We do tend to receive some questions on a regular basis during the meetings. One consistent question we receive when covering trusts concerns certain very common distribution language found in nearly every revocable living trust on the planet. The question is normally posed like this: What is this line saying that the trust will pay money out to beneficiaries for “support, maintenance, education, and health” really mean? Let us make an attempt to cover that.

The trust laws state that standards of distribution set forth in a trust must be “ascertainable.” In other words, the standards must be clearly measurable. Some of the commonly accepted “ascertainable” standards include support, maintenance, education, and health. Other “ascertainable” standards may include comfort, best interest, and emergency.

Here is a brief explanation of how some of these standards may be interpreted by a trustee and the courts:

Support and Maintenance. Support and maintenance incorporate more than bare necessities. These terms include a beneficiary’s normal living expenses, such as housing, clothing, food, and medical care, according to the beneficiary’s customary standard of living.

Best Interests. Under the less restrictive standard of best interests, the trustee may make distributions allowing a beneficiary to enjoy a high standard of living, covering such niceties as extensive travel, a luxury automobile, or expensive jewelry.

Education. Typically, the term education includes a college or tech school education, but may not necessarily include graduate-level or a professional education unless specified. A client wishing to provide for a grandchild’s pursuit of a medical degree, for example, should communicate those desires when the trust agreement is being drafted. Considerations like travel expenses to and from school and a reasonable allowance for related expenses also should be clarified in the trust document, if so desired.

Health. The term health includes all routine medical care, medication, surgery, and hospitalization, as well as nursing care and mental health expenses. This term is less restrictive than “medical care,” which may not cover expenses for treatment of ailments not universally accepted as medical problems, such as addictions or psychological problems.

Emergency. The term emergency may be determined by a court to be an ascertainable standard pertaining to unusual and unforeseen expenses, but may not be deemed an ascertainable standard by the IRS for tax purposes. To minimize confusion, the client may wish to specify the types of emergencies for which distributions are authorized, such as financial emergencies or those related only to health or maintenance.

While many factors determine the level of access beneficiaries will have to trust assets, understanding the difference between, and nuances of, the “ascertainable” standards named above will go a long way toward helping you communicate your wishes. Ultimately, choosing the provisions for distributions is a balancing act, with tax consequences on one side of the scale and the wishes of the grantor on the other side.

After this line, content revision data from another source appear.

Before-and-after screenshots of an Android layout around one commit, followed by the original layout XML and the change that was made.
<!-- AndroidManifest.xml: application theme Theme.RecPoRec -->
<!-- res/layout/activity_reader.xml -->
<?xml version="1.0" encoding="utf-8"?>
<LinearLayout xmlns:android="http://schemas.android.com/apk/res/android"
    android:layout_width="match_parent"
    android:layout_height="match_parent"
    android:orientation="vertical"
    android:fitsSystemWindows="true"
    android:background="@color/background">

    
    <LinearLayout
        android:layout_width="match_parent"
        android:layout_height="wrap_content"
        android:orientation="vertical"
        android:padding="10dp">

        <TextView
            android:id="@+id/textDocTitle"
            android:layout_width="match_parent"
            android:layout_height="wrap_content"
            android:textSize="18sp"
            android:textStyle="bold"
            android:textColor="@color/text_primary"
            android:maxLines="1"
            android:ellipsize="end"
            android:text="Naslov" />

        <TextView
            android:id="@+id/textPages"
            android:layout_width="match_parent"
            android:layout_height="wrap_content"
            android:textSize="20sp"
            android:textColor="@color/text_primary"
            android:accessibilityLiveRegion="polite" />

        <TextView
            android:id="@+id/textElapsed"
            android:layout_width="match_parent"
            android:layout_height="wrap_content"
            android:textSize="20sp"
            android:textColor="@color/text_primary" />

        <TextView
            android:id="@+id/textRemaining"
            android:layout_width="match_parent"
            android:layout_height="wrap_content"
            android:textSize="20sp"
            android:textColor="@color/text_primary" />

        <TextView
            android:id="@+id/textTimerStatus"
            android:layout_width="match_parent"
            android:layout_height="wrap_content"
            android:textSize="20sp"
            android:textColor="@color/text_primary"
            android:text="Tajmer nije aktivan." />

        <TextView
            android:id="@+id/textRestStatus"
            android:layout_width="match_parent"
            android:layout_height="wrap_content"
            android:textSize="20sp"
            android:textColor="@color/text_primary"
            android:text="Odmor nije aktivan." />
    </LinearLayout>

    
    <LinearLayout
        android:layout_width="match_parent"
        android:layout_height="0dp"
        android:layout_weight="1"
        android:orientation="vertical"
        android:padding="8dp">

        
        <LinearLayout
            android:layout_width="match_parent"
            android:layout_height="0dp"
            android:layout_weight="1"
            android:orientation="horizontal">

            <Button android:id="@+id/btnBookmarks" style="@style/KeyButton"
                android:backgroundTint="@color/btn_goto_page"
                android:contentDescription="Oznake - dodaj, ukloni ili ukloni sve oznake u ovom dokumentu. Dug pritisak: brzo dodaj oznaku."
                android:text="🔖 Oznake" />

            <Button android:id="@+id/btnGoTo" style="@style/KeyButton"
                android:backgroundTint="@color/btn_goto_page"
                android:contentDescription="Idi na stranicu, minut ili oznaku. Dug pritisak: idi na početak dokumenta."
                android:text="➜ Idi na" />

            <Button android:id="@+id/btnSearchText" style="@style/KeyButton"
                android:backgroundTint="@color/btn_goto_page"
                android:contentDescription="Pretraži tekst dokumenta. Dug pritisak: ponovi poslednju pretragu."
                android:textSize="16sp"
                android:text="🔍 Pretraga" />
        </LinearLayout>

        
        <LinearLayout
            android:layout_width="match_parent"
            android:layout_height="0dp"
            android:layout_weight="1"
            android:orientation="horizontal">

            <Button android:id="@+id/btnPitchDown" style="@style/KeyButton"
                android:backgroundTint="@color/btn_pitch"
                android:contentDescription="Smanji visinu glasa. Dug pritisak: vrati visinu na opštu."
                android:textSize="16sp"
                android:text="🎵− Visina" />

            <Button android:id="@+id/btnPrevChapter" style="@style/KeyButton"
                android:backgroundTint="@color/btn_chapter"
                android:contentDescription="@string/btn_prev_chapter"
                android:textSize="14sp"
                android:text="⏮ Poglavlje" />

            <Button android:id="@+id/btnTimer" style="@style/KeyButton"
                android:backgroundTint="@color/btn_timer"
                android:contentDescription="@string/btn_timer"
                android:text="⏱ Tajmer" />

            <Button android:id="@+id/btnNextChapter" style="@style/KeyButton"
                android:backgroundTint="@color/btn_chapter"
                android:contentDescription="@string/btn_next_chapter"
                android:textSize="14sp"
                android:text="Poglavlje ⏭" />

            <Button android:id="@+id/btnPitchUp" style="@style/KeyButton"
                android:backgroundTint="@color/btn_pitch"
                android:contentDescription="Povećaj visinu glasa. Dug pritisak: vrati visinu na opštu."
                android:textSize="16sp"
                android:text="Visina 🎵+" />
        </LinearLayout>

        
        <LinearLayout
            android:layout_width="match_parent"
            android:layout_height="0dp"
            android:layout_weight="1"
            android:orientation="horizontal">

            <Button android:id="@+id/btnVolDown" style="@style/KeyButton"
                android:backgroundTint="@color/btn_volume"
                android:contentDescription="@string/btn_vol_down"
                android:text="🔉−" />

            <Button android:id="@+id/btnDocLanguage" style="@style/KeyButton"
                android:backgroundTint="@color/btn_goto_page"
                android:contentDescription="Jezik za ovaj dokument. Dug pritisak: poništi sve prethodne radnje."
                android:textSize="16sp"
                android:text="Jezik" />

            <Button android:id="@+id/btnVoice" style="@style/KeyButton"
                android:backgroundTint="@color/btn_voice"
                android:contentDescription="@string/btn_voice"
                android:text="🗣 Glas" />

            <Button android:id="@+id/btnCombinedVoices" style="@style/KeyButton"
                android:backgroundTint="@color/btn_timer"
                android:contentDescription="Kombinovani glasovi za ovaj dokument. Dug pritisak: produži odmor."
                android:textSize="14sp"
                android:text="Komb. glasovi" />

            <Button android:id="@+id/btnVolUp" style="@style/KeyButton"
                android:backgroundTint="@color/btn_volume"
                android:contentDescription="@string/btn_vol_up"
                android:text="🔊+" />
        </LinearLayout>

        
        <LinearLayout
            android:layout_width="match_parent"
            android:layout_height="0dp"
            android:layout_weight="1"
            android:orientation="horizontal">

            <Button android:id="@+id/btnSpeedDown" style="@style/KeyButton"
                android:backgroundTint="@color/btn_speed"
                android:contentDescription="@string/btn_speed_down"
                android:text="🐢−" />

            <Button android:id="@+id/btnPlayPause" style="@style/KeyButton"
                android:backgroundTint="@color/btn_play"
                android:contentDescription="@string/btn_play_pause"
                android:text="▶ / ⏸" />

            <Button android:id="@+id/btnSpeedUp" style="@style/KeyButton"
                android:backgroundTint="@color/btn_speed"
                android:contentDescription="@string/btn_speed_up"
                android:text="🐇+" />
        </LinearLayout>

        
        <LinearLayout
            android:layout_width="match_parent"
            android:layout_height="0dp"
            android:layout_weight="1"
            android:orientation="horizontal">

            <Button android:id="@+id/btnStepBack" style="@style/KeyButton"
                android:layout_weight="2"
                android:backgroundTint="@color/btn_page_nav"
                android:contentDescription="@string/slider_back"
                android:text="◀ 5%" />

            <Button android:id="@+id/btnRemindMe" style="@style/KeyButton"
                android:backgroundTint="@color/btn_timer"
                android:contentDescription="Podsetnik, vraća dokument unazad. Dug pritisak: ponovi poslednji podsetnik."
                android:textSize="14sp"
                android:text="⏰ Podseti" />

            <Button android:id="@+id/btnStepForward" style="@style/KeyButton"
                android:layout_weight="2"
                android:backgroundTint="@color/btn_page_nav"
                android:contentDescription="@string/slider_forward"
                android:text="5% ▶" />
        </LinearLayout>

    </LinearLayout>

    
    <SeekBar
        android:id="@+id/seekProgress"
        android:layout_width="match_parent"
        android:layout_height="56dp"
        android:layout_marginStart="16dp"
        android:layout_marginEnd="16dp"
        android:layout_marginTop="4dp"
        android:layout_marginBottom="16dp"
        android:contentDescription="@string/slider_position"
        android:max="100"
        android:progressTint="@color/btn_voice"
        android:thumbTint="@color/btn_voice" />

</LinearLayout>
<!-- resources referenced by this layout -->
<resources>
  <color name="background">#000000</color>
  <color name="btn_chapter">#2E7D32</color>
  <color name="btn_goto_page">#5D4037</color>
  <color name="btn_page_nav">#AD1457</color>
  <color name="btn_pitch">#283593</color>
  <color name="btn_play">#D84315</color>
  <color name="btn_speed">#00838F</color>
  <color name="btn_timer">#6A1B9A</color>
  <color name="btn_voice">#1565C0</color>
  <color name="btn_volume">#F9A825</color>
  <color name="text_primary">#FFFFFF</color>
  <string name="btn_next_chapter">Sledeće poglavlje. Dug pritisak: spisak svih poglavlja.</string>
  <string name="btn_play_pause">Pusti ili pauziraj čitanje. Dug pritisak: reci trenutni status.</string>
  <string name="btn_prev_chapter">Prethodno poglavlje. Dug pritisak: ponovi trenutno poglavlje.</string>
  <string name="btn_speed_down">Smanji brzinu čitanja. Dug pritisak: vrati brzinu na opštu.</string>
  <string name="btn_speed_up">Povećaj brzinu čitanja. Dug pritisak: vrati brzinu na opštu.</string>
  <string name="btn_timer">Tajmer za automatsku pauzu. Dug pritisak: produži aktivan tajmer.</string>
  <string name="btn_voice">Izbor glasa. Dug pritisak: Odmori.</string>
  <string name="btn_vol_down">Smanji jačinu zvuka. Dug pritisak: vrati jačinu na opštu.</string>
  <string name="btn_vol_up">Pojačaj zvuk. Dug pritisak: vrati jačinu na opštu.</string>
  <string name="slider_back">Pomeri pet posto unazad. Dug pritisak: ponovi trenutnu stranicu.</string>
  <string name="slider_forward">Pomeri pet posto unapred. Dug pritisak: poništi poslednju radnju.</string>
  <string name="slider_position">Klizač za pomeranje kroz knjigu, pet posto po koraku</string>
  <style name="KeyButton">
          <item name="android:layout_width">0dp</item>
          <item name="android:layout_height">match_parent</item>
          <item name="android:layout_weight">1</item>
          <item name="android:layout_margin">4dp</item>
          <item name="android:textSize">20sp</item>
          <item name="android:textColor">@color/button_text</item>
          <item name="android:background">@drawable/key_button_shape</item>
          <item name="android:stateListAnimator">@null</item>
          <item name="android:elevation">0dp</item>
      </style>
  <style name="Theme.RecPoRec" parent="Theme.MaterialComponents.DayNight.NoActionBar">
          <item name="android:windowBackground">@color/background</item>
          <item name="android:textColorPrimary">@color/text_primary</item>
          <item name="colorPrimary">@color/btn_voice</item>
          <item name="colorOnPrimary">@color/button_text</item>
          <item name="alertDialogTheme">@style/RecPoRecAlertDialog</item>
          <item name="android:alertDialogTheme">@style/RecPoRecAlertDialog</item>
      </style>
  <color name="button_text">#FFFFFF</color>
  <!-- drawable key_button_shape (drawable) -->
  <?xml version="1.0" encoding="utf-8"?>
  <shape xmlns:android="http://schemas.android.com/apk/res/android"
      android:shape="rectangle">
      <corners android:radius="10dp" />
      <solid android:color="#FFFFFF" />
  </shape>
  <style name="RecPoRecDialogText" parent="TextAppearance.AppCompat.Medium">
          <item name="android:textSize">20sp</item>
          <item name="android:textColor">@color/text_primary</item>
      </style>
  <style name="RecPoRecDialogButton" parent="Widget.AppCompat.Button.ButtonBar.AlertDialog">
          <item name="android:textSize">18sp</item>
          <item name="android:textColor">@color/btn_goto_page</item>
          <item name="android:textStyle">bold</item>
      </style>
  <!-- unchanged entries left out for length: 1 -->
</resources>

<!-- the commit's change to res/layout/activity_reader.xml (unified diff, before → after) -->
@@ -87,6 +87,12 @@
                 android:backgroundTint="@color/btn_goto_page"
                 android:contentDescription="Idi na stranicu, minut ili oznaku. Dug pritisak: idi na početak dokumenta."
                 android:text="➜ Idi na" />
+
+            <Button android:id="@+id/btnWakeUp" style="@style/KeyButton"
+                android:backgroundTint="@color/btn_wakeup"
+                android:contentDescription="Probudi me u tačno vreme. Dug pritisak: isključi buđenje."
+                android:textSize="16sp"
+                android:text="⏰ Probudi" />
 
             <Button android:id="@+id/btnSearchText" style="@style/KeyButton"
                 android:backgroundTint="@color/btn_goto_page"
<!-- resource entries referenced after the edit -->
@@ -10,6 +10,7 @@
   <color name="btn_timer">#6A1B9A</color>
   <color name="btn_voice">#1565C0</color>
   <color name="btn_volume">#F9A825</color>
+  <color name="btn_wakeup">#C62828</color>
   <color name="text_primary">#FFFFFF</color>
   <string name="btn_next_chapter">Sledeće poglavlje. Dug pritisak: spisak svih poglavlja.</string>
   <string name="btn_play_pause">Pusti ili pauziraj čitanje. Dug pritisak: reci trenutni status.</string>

The above discussion is brief and does not do proper homage to the complexity of the standards mentioned. We encourage you, when working on your trust, to spend time discussing what this language means and make sure it meets your objectives. Seeking the counsel of a qualified estate planning attorney is the next step in ensuring beneficiaries are cared for according to your wishes.